February 11, 1861
My friends---No one, not in my situation, can appreciate my feeling of sadness at this parting. To this place, and the kindness of these people, I owe every thing. Here I have lived a quarter of a century, and have passed from a young to an old man. Here my children have been born, and one is buried. I now  leave, not knowing when, or whether ever, I may return, with a task before me greater than that which rested upon Washington. Without the assistance of that Divine Being, who ever attended him, I cannot succeed. With that assistance I cannot fail. Trusting in Him, who can go with me, and remain with you and be every where for good,  let us confidently hope that all will yet be well. To His care commending you, as I hope in your prayers you will commend me, I bid you an affectionate farewell
[B. Version] 

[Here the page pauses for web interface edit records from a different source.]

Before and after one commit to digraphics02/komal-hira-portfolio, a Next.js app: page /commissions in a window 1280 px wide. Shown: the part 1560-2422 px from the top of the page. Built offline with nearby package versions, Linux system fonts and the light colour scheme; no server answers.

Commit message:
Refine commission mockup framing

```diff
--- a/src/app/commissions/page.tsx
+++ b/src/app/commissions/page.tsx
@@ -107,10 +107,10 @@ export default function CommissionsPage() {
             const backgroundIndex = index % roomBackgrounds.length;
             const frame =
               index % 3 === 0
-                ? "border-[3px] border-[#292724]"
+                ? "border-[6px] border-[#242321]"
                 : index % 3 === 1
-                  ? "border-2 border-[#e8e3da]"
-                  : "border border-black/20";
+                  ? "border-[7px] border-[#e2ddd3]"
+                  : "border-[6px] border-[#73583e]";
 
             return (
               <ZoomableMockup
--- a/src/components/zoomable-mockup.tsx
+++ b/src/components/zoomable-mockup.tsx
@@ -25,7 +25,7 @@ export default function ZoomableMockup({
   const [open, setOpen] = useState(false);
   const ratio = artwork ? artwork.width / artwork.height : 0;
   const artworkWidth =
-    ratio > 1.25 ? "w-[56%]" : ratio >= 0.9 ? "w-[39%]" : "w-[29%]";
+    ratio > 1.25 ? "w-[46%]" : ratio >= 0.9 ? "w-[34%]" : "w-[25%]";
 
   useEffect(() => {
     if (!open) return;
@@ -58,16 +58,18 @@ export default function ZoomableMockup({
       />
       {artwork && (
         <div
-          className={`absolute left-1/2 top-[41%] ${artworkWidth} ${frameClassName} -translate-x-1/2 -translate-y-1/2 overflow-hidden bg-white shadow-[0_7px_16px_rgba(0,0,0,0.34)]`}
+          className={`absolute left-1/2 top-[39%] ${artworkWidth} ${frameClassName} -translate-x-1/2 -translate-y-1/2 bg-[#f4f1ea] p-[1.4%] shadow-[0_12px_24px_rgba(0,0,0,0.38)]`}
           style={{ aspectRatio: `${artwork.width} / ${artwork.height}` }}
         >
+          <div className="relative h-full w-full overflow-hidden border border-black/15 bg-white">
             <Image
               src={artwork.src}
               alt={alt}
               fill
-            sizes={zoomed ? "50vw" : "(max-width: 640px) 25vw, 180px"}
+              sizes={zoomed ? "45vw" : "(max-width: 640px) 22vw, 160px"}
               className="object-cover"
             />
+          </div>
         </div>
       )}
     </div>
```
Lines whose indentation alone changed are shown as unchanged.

No one not in my position can appreciate the sadness I feel at this parting. To this people I owe all that I am. Here I have lived more than a quarter of a century; here my children were born, and here one of them lies buried. I know not how soon I shall see you again. A duty devolves upon me which is, perhaps, greater than that which has devolved upon any other man since the days of Washington. He never would have succeeded except for the aid of Divine Providence, upon which he at all times relied. I feel that I cannot succeed without the same Divine aid which sustained him, and on the same Almighty Being I place my reliance for support, and I hope you, my friends, will all pray that I may receive that Divine assistance without which I cannot succeed, but with which success is certain. Again I bid you an affectionate farewell.
[C. Version] 
No one who has never been placed in a like position, can understand my feelings at this hour, nor the oppressive sadness I feel at this parting. For more than a quarter of a century I have lived among you, and during all that time I have received nothing but kindness at your hands. Here I have lived from my youth until now I am an old man. Here the most sacred ties of earth were assumed; here all my children were born; and here one of them lies buried. To you, dear friends, I owe all that I have, all that I am.
Page 191All the strange, chequered past seems to crowd now upon my mind. To-day I leave you; I go to assume a task more difficult than that which devolved upon General Washington. Unless the great God who assisted him, shall be with and aid me, I must fail. But if the same omniscient mind, and Almighty arm that directed and protected him, shall guide and support me, I shall not fail, I shall succeed. Let us all pray that the God of our fathers may not forsake us now. To him I commend you all---permit me to ask that with equal security and faith, you all will invoke His wisdom and guidance for me. With these few words I must leave you---for how long I know not. Friends, one and all, I must now bid you an affectionate farewell.
 AD, DLC-RTL. Written down in pencil after the event, as the train was leaving Springfield, the manuscript begins in Lincoln's handwriting and concludes in Nicolay's. Both Lincoln's and Nicolay's portions are, though cramped and irregular, very legibly and deliberately written. Henry Villard's story that he at one time had the pencilled manuscript and lost it, may or may not be true. His statement that John Hay took notes and that a stenographer was present, may also be true, but these documents have not been found. The other versions given below may stem from these sources. For Villard's account see Lincoln on the Eve of '61, A Journalist's Story, edited by Harold G. and Oswald Garrison Villard (1941) and Memoirs of Henry Villard (1904).
 Lincoln's handwriting ends and Nicolay's begins.
 The remainder of this sentence is in Lincoln's handwriting.
 This version is from a broadside distributed in April, 1865, by The American News Company of New York (PHi; IHi). It is in all but a few marks of punctuation identical with that which appeared in Harper's Weekly and various eastern newspapers on February 12, 1861.
 Illinois State Journal, February 12, 1861. Some authorities, beginning with Herndon, regard this text as the most accurate one. If this version was taken down as Lincoln spoke, this may be so. Unfortunately, however, no verification of this possibility, earlier than Villard's, exists, and his account contains too many discrepancies to be accepted verbatim.